"This is a horror story because most of the characters are Republicans," director Joe Dante announced before the November 13 world premiere of his latest movie, Homecoming, at the Turin Film Festival. Republicans, as it happens, will be the ones who find Homecoming's agitprop premise scariest: In an election year, dead veterans of the current conflict crawl out of their graves and stagger single-mindedly to voting booths so they can eject the president who sent them to fight a war sold on "horseshit and elbow grease."
The dizzying high point of Showtime's new Masters of Horror series, the hour-long Homecoming (which premieres December 2) is easily one of the most important political films of the Bush II era. With its only slightly caricatured right-wingers, the film nails the casual fraudulence and contortionist rhetoric that are the signatures of the Bush-Cheney administration. Its dutiful hero, presidential consultant David Murch (Jon Tenney), reports to a Karl Rove–like guru named Kurt Rand (Robert Picardo) and engages in kinky power fucks with attack-bitch pundit Jane Cleaver (Thea Gill), a blonde, leggy Ann Coulter proxy with a "No Sex for All" tank top and "BSH BABE" license plates. Murch's glib, duplicitous condescension is apparently what triggers the zombie uprising: Confronting an angry mother of a dead soldier on a news talk show, he tells this Cindy Sheehan figure, "If I had one wish . . . I would wish for your son to come back," so he could assure the country of the importance of the war. The boy does return, along with legions of fallen combatants, and they all beg to differ. [...]
Dante and writer Sam Hamm (Batman) adapted Homecoming from Dale Bailey's "Death and Suffrage," a 2002 short story that puts a morbidly literal spin on the idea of the dead being used to pad the Chicago voting roll. (The film also owes something to the low-budget 'Nam-era Dead of Night, in which a "Monkey's Paw" wish brings an undead veteran back to his family home.) Though Bush is never named, Homecoming tailors its provocative scenario to accommodate a devastatingly specific checklist of accusations, from the underreporting of war casualties to last November's dubious Ohio count.
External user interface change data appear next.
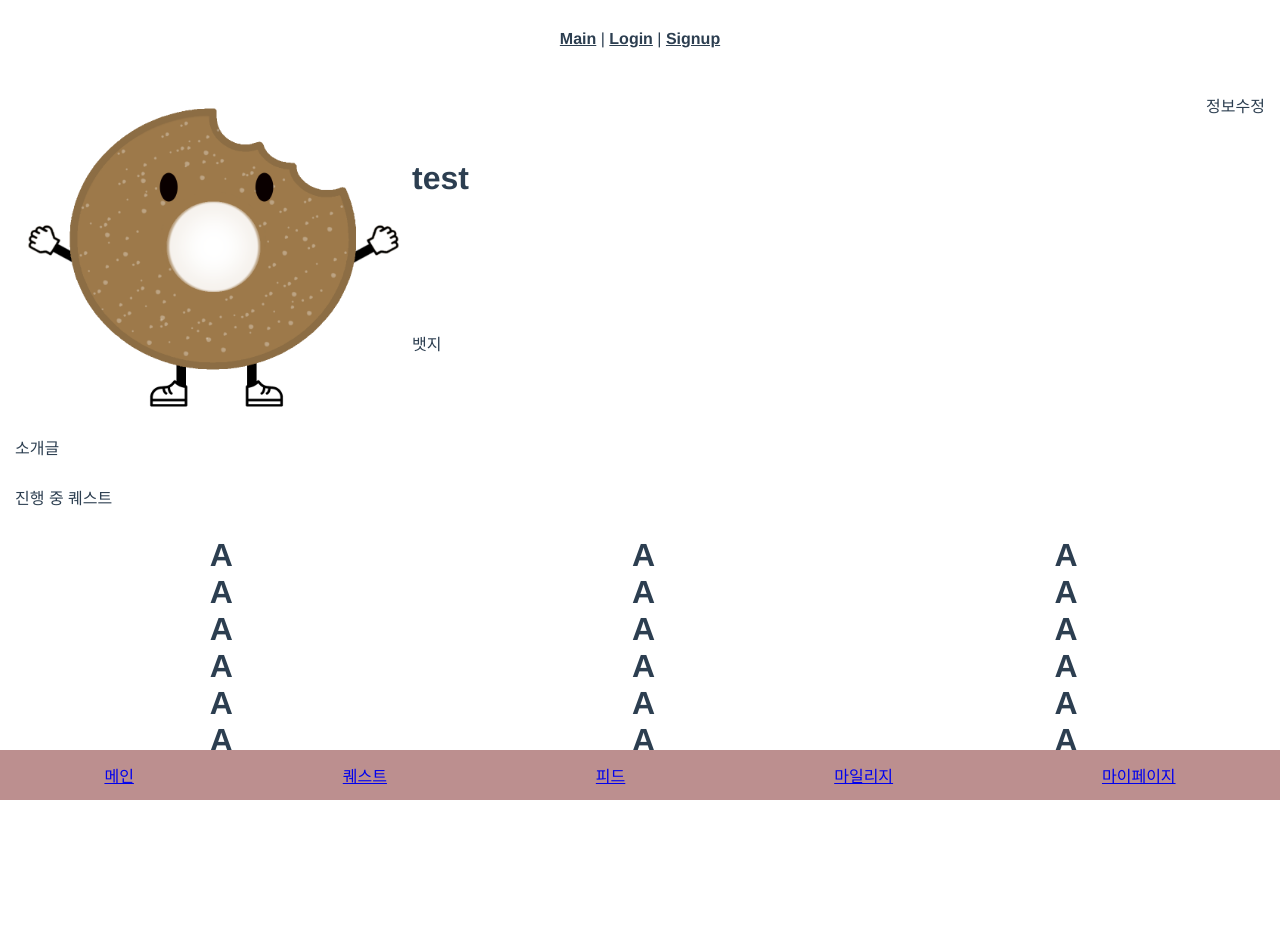
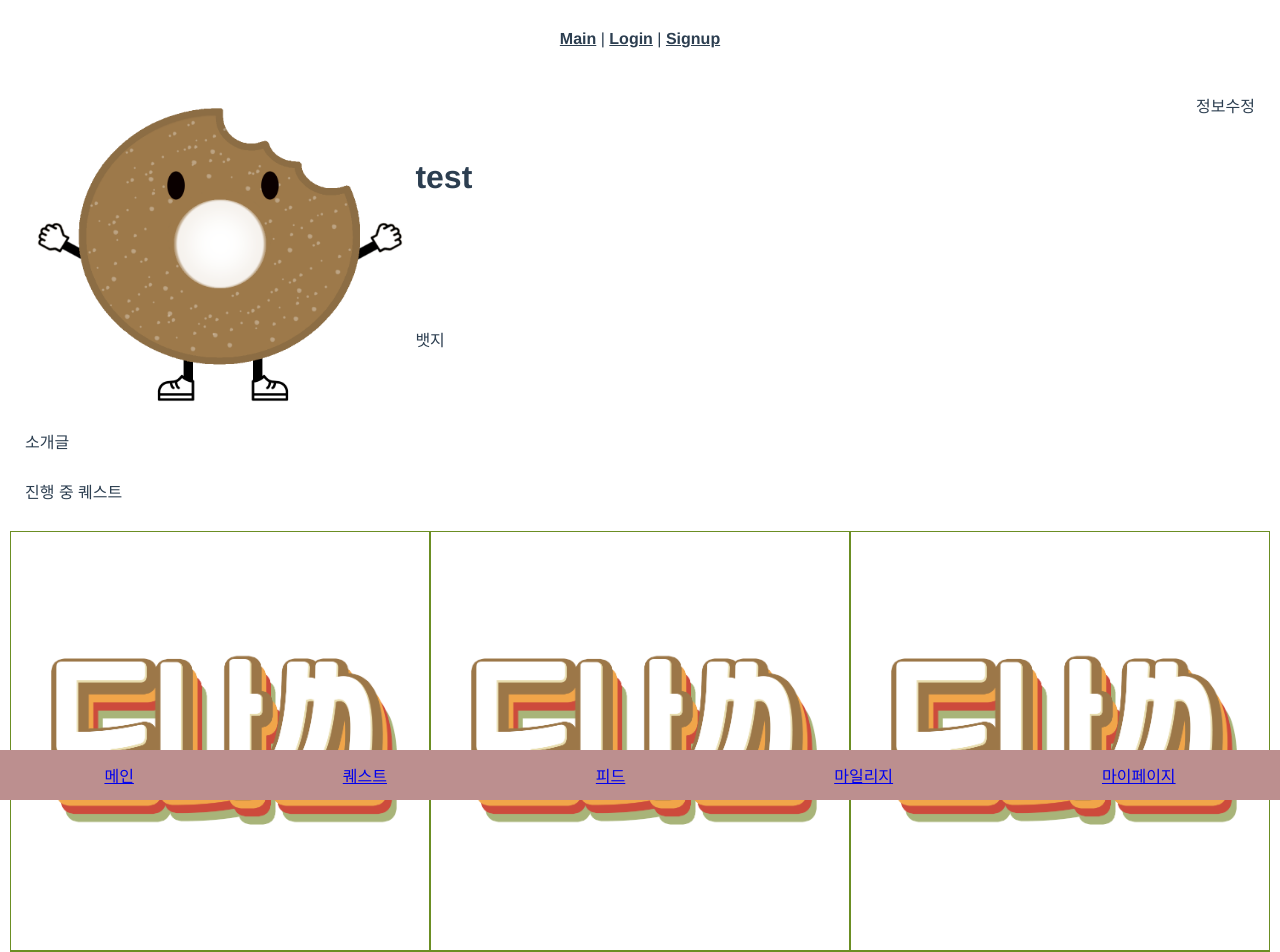
Before and after one commit to ChoJardin/Donas, a Vue app in the folder frontend/: page /user/profile/test in a window 1280 px wide. Shown: the top 952 px of the page. Before the commit the page ends 856 px from the top, so only its background shows below. Built offline with nearby package versions, Linux system fonts and the light colour scheme; what vue-cookies would draw is missing.

Commit message:
#S05P12A603-22 [+] Edit profile article image

```diff
--- a/frontend/src/App.vue
+++ b/frontend/src/App.vue
@@ -35,6 +35,8 @@ export default {
 <style>
 #content {
   padding-bottom: 50px;
+  margin-left: 10px;
+  margin-right: 10px;
 }
 
 #footer {
--- a/frontend/src/components/articles/ArticleImage.vue
+++ b/frontend/src/components/articles/ArticleImage.vue
@@ -1,6 +1,6 @@
 <template>
-  <div>
-    <h1>A</h1>
+  <div id="wrap">
+    <img id="image" src="@/assets/logo3.png" alt="">
   </div>
 </template>
 
@@ -11,5 +11,13 @@ export default {
 </script>
 
 <style scoped>
+#wrap {
+  display: flex;
+  align-items: center;
+}
+
+#image {
+  width: 100%;
+}
 
 </style>
--- a/frontend/src/store/modules/user.js
+++ b/frontend/src/store/modules/user.js
@@ -4,7 +4,10 @@ import cookies from 'vue-cookies'
 //
 
 const state ={
-    userNickname: 'test'
+  loginUser: {
+    id: '',
+    nickname:'test'
+  }
 }
 
 const getters = {
@@ -12,16 +15,19 @@ const getters = {
 }
 
 const mutations = {
-  SET_USER(state, nickname) {
-    state.userNickname = nickname
+  SET_USER(state, loginUser) {
+    state.loginUser = loginUser
+    // 혹시 나눠서 저장이 필요한 경우
+    // state.loginUser.id = loginUser.id
+    // state.loginUser.nickname = loginUser.nickname
   },
 }
 
 const actions = {
     // 로그인된 유저 정보 저장
     login({commit, dispatch}, res) {
-        commit('SET_USER', res.data.nickname)
-        cookies.set('nickname', res.data.nickname, '2d')
+        commit('SET_USER', res.data)
+        cookies.set('login-user', res.data, '2d')
     }
 }
 
--- a/frontend/src/views/user/Profile.vue
+++ b/frontend/src/views/user/Profile.vue
@@ -28,7 +28,10 @@
 
     <!--article start-->
     <div id="article-wrap">
-      <ArticleImage class="article-image" v-for="n in 21" :key="n"/>
+      <div class="article-image" v-for="n in 21" :key="n">
+        <!--<ArticleImage class="article-image" v-for="n in 21" :key="n"/>-->
+        <ArticleImage class="inner"/>
+      </div>
     </div>
     <!--article end-->
 
@@ -52,7 +55,7 @@ export default {
   // computed
   computed: {
     ...mapState({
-        nickname: state => state.user.userNickname,
+        nickname: state => state.user.loginUser.nickname,
     })
   },
   // watch
@@ -106,13 +109,36 @@ export default {
 
 #article-wrap {
   width: 100%;
-  margin: 10px;
   display: flex;
   flex-wrap: wrap;
 }
 
-#article-wrap .article-image {
-  width: 33%;
+.article-image {
+  border: 1px solid olivedrab;
+  width: 33.3333%;
+  /*--width: width;*/
+  /*height: var(--width);*/
+  position: relative;
 }
 
+.article-image:after {
+  content: "";
+  display: block;
+  padding-bottom: 100%;
+}
+
+.article-image .inner {
+  position: absolute; /* Take your picture out of the flow */
+  top: 0;
+  bottom: 0;
+  left: 0;
+  right: 0; /* Make the picture taking the size of it's parent */
+  width: 100%; /* This if for the object-fit */
+  height: 100%; /* This if for the object-fit */
+  object-fit: cover; /* Equivalent of the background-size: cover; of a background-image */
+  object-position: center;
+}
+
+
+
 </style>
```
As if in defiance of the Pentagon's policy to ban photographs of dead soldiers' coffins, Dante's film shows not just the flag-draped caskets at Dover Air Force Base but their irate occupants bursting out of them. "There's a lot of powerful imagery in this movie that has nothing to do with me," Dante says. "When you see those coffins, which is a sight that's generally been withheld from us, there's a gravity to it. Even though there's comedy in the movie, there's something basically so serious and depressing about the subject that it never gets overwhelmed by satire." [...]
"You don't have to be a rocket scientist to see what a fucking mess we're in," he continues. "It's been happening steadily for the past four years, and nobody said peep. The New York Times and all these people that abetted the lies and crap that went into making and selling this war—now that they see the guy is a little weak, they're kicking him with their toe to make sure he doesn't bite back. It's cowardly. This pitiful zombie movie, this fucking B movie, is the only thing anybody's done about this issue that's killed 2,000 Americans and untold numbers of Iraqis? It's fucking sick." While gratified by the warm reception to Homecoming in Turin, Dante says he's eager for the right-wing punditocracy back home to see it: "I hope this movie bothers a lot of people that disagree with it—and that it makes them really pissed off, as pissed off as the rest of us are."
The actress Dante found to play NotAnnCoulter eerily resembles the real thing.